PROBLEM DESCRIPTION: How many lines in the data below contain the string "colors"? Answer with the number only.
= Beginning of Section =
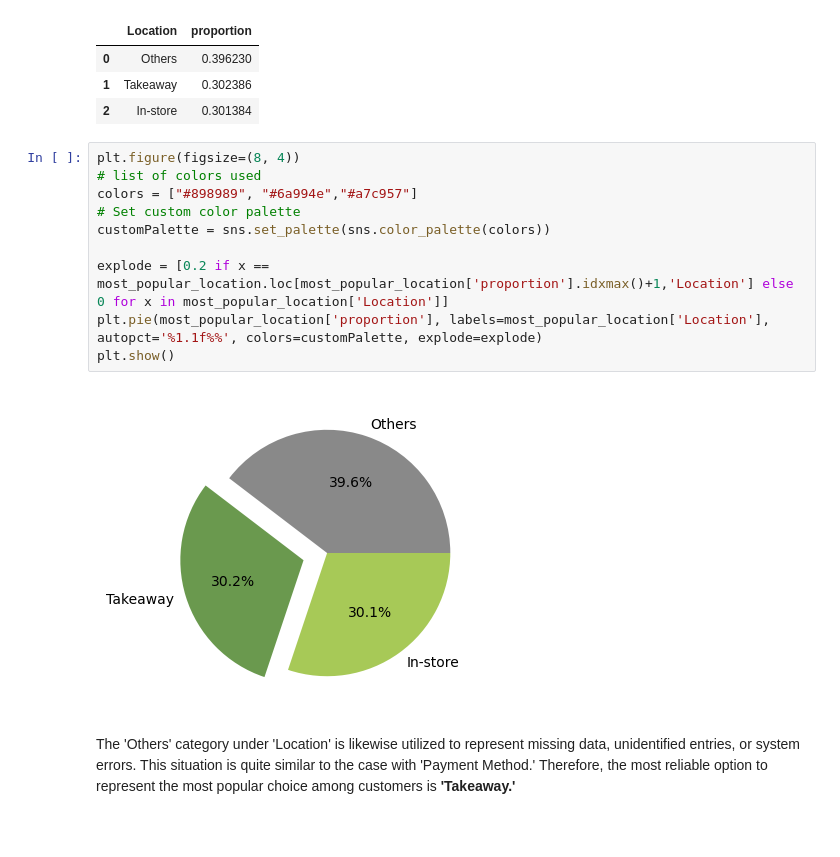
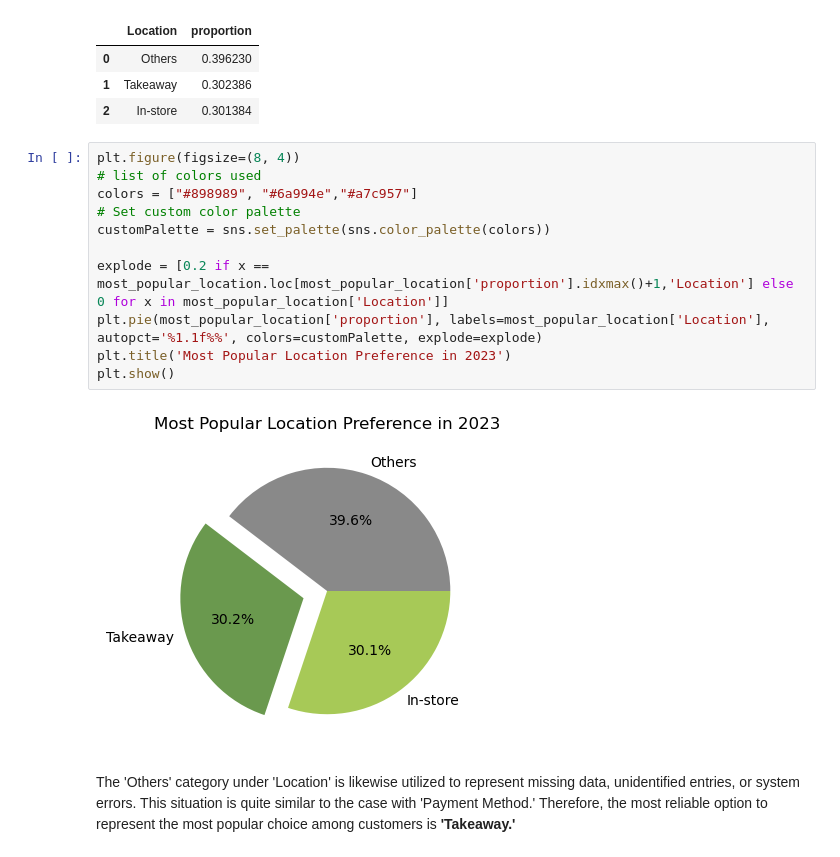
Before and after one commit to jeeenss/Data-Analysis-with-Python, a Jupyter notebook: Cafe_Sales/cafe_sales_analysis.ipynb, the cells around one changed output. Cells and saved outputs as stored; diff of their text form; blank space fills up the shorter version.

```diff
--- a/Cafe_Sales/cafe_sales_analysis.ipynb
+++ b/Cafe_Sales/cafe_sales_analysis.ipynb
@@ -1179,15 +1180,16 @@ most_popular_location
 # %%
 plt.figure(figsize=(8, 4))
 # list of colors used
 colors = ["#898989", "#6a994e","#a7c957"]
 # Set custom color palette
 customPalette = sns.set_palette(sns.color_palette(colors))
 
 explode = [0.2 if x == most_popular_location.loc[most_popular_location['proportion'].idxmax()+1,'Location'] else 0 for x in most_popular_location['Location']]
 plt.pie(most_popular_location['proportion'], labels=most_popular_location['Location'], autopct='%1.1f%%', colors=customPalette, explode=explode)
+plt.title('Most Popular Location Preference in 2023')
 plt.show()
 # %% [output]
-[figure, old version]
+[figure, new version]
 # %% [markdown]
 The 'Others' category under 'Location' is likewise utilized to represent missing data, unidentified entries, or system errors. This situation is quite similar to the case with 'Payment Method.' Therefore, the most reliable option to represent the most popular choice among customers is <b>'Takeaway.'</b>
 # %% [markdown]
```
Also changed, not shown: parts of 10 cells of this notebook.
= End of Section =
TASK RESPONSE: 4